Electrical Safety Obligations for Landlords
By Rachel England Wednesday 31 August 2016
Being a landlord can be a very rewarding way of supplementing your income, but you are obligated to meet a number of health and safety criteria, one of the most important being electrical safety. Around 30 deaths and 4,000 accidents take place in the UK every year because of household electrics, so don’t make the mistake of thinking they couldn’t happen in one of your properties.
The law says that you must ensure all electrical installations and appliances you provide are safe, but how these rules are interpreted are less clear cut. Here’s what you need to know.
By law you must make sure:
- All electrical installations, such as sockets and light fittings, are safe when tenants move in and are maintained for the duration of the tenancy.
- All electrical appliances you provide, such as cookers and washing machines, are safe and have at minimum the CE marking.
- An inspection and test is carried out every five years if the property is a House in Multiple Occupation (HMO), or, due to recent legislation changes, the property is in Scotland, HMO or otherwise.
These are the very basic legal requirements landlords must undertake, and although regular inspections by registered electricians are not obligatory (unless the property is a HMO or in Scotland), you should carry out basic safety checks regularly anyway to make sure everything is in order.
What are the consequences of failing to comply with electrical safety regulations?
If electrical installations and appliances provided by you, the landlord, are found to be unsafe, you could face:
- A £5,000 fine
- Six months imprisonment
- Potential criminal charges in the event of injury or death
- Invalidated property insurance

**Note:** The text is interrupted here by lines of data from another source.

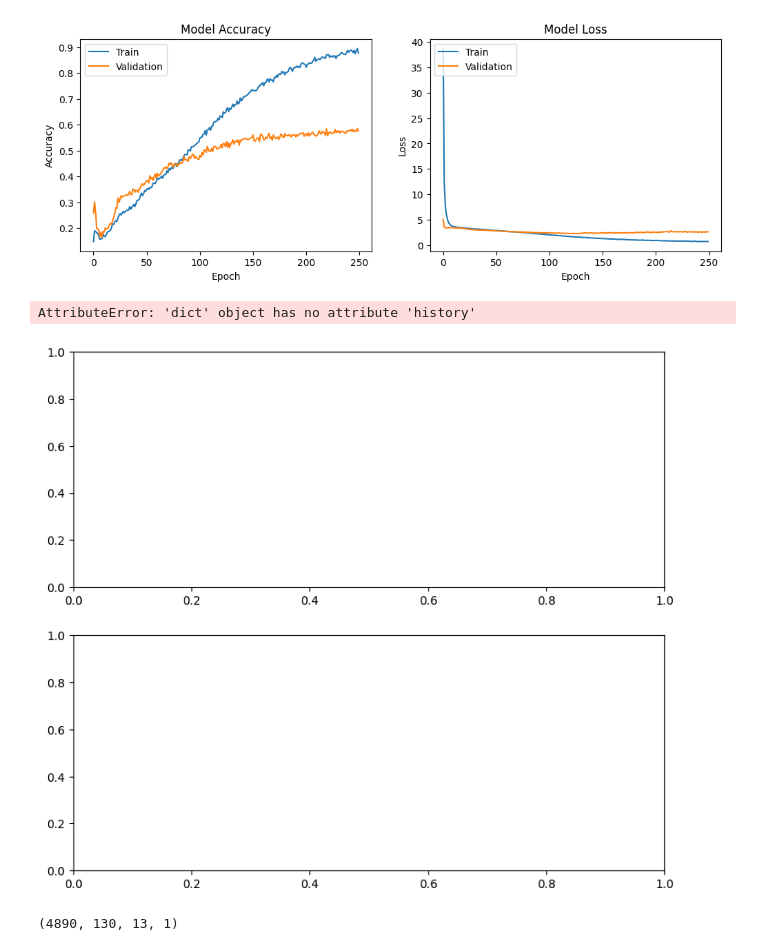
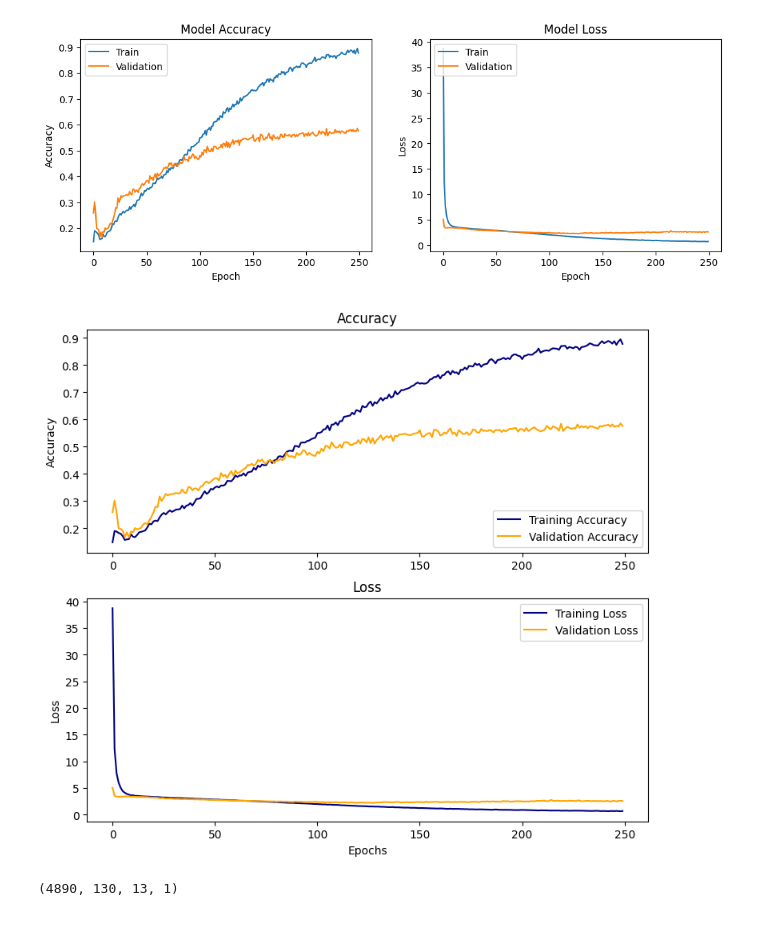
Before and after one commit to JatinR2/Music-Genre-Prediction-ML, a Jupyter notebook: modelling.ipynb, the cells around one changed output. Drawn from its saved outputs; the diff is of its cells as text; code cells hidden in the pictures.

Commit message:
few more models

```diff
--- a/modelling.ipynb
+++ b/modelling.ipynb
@@ -191,11 +191,36 @@ def plot_history(hist):
     axs[1].set_title("Loss")
 
     plt.show()
+# %%
+def plot_history2(hist):
+    """Plots the accuracy and loss for a model over the course of all epochs
+
+    Parameters:
+        hist (keras history object): The recorded history of model.fit() to be plotted
+    """
+    fig, axs = plt.subplots(2, 1, figsize=(8,7))
+    fig.tight_layout(pad=2)
+
+    # Accuracy subplot
+    axs[0].plot(hist["acc"], c='navy', label="Training Accuracy")
+    axs[0].plot(hist["val_acc"], c='orange', label="Validation Accuracy")
+    axs[0].set_ylabel("Accuracy")
+    axs[0].legend(loc="lower right")
+    axs[0].set_title("Accuracy")
+
+    # Error subplot
+    axs[1].plot(hist["loss"], c='navy', label="Training Loss")
+    axs[1].plot(hist["val_loss"], c='orange', label="Validation Loss")
+    axs[1].set_ylabel("Loss")
+    axs[1].set_xlabel("Epochs")
+    axs[1].legend(loc="upper right")
+    axs[1].set_title("Loss")
+
+    plt.show()
 # %%
-plot_history(hist_dnn1)
+plot_history2(hist_dnn1)
 # %% [output]
-AttributeError: 'dict' object has no attribute 'history'
-[figure, old version]
+[figure, new version]
 # %%
 X_train_cnn = X_train[..., np.newaxis]
 X_val_cnn = X_val[..., np.newaxis]
```
Also changed, not shown: parts of 27 cells of this notebook, 10 other files.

Of course, it’s in your best interests to keep your property’s electrics in tip-top condition. Safe tenants are happy tenants (which makes the business of letting your property much easier), and safe electrics also greatly minimise the risk of costly damage (such as fire) to your property. So in addition to the basic legal requirements outlined above, it’s worth taking additional safety measures.
What is an Electrical Safety Certificate?
An Electrical Safety Certificate is a document issued by a certified electrician to attest that all electrical circuits and appliances in a property are in working order and safe to use. While it is not a legal requirement for landlords to obtain one in England, Wales and Northern Ireland, it is recommended to have electrical systems checked every five to ten years. The inspection will:
- Discover any potential safety risks
- Reveal any poor electrical work
- Show if any of electrical circuits or equipment (such as extension cords) are overloaded
- Establish if earthing and bonding measures have been carried out adequately
- Check that equipment can be appropriately serviced
- Determine the extent of any damage or wear and tear
Is an Electrical Safety Certificate a legal requirement for UK landlords?
While landlords are required under current UK law to obtain a Gas Safety Certificate and carry out annual checks, similar requirements are not in place for Electrical Safety at present in England, Wales and Northern Ireland.
In Scotland, private landlords are responsible for ensuring that an electrical safety survey of their property is carried out by a registered electrician at least once every five years, as well as at the beginning of a new tenancy.
The person conducting the inspection must be a member of (or an employee of a business that is a member of) an accredited registration scheme operated by a body recognised by the Scottish Government – this will usually mean that they are registered with the National Inspection Council for Electrical Installation Contracting (NICEIC) or a member firm of the Electrical Contractors’ Association of Scotland (SELECT).
Landlord tips for top electrical safety
To ensure the safety of your tenants you should:
- Make sure a residual current device (RCD) is fitted to the fuse box. This helps prevent fatal electric shocks and provides protection against electrical fires.
- Carry out (or commission) regular tests on all electrical installations (and only use registered electricians, even for small jobs).
- Conduct regular visual inspections – frayed wires, scorching and broken plugs should be addressed immediately.
- Make sure tenants know and have access to the main consumer unit, fuses and isolator switch in the property.
- Give tenants copies of operating instructions for all appliances you provide.
- Pay special attention to any second-hand items you provide – make sure they’re thoroughly tested before they’re installed.
- Keep up to date with wiring and lighting regulations. There’s no law that says you have to install the latest systems, but best practice dictates you keep them relatively modern.
Rules and best practice differ depending on where your property is. As already mentioned, landlords in Scotland are now required by law to have a compulsory Electrical Installation Condition Report (EICR) conducted every five years.
There’s no such requirement in England and Wales (yet), but you could fall foul of the Landlord and Tenant Act, which requires landlords to respond to any request for repairs in a timely manner. Fail to do so and you could be liable for fines or bans.
Guidelines in Northern Ireland are similar to those in England and Wales, but the country does have its own consumer laws and legislation on electrical equipment which you should pay attention to as well.